▸ TASK STATEMENT
Below, find each line holding "India" and state how many there are, using the number alone.

------------------------

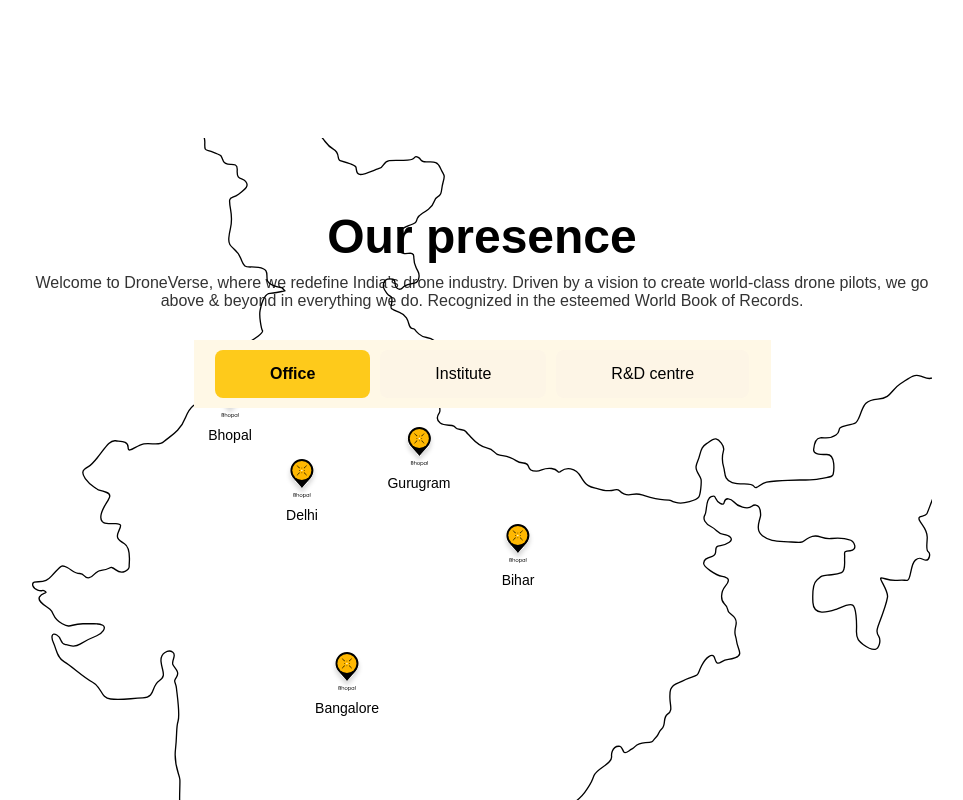
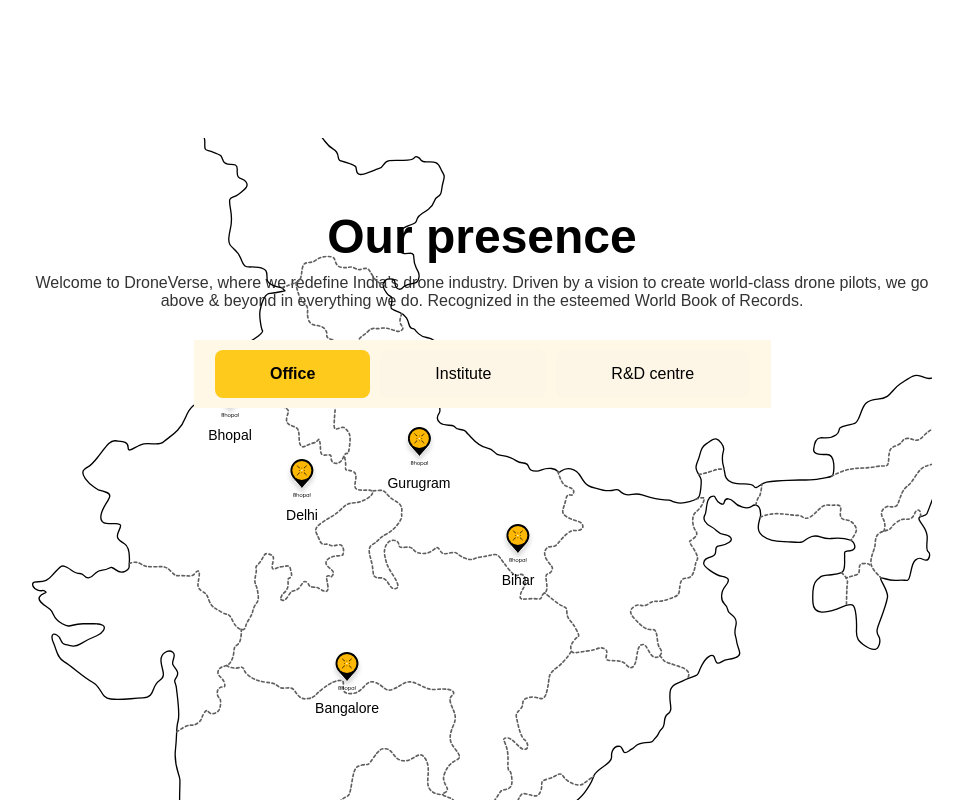
Before and after one commit to Adnnable/droneverse, a Next.js app: page / in a window 1280 px wide. Shown: the part 6460-7260 px from the top of the page, without its empty margins (158-1121 px from the left). Built offline with nearby package versions, Linux system fonts and the light colour scheme.

Commit message:
added map

```diff
--- a/src/components/Presence/index.js
+++ b/src/components/Presence/index.js
@@ -11,7 +11,7 @@
     { name: 'Bangalore', top: '72%', left: '35%', address: '' },
     { name: 'Gurugram', top: '44%', left: '43%', address: '70A, Delhi - Jaipur Expy, Block A, Sector 34, Gurugram, Haryana 122101' },
     { name: 'Bihar', top: '56%', left: '54%', address: '' },
-    { name: 'Tamil nadu', top: '95%', left: '40%', address: '' },
+    { name: 'Tamil nadu', top: '100%', left: '40%', address: '' },
   ],
   Institute: [],
   'R&D centre': [],
@@ -70,7 +70,7 @@
 
 
       <div className={styles.mapWrapper}>
-        <Image src="/assets/img/presence/Vector.svg" alt="India Map" width={800} height={400} className={styles.mapImage} />
+        <Image src="/assets/img/presence/states.svg" alt="India Map" width={800} height={400} className={styles.mapImage} />
         {LOCATIONS[activeTab].map((loc, idx) => (
           <div
             key={idx}
```
Also changed, not shown: public/assets/img/presence/states.svg (added).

------------------------

▸ EXPECTED ANSWER
2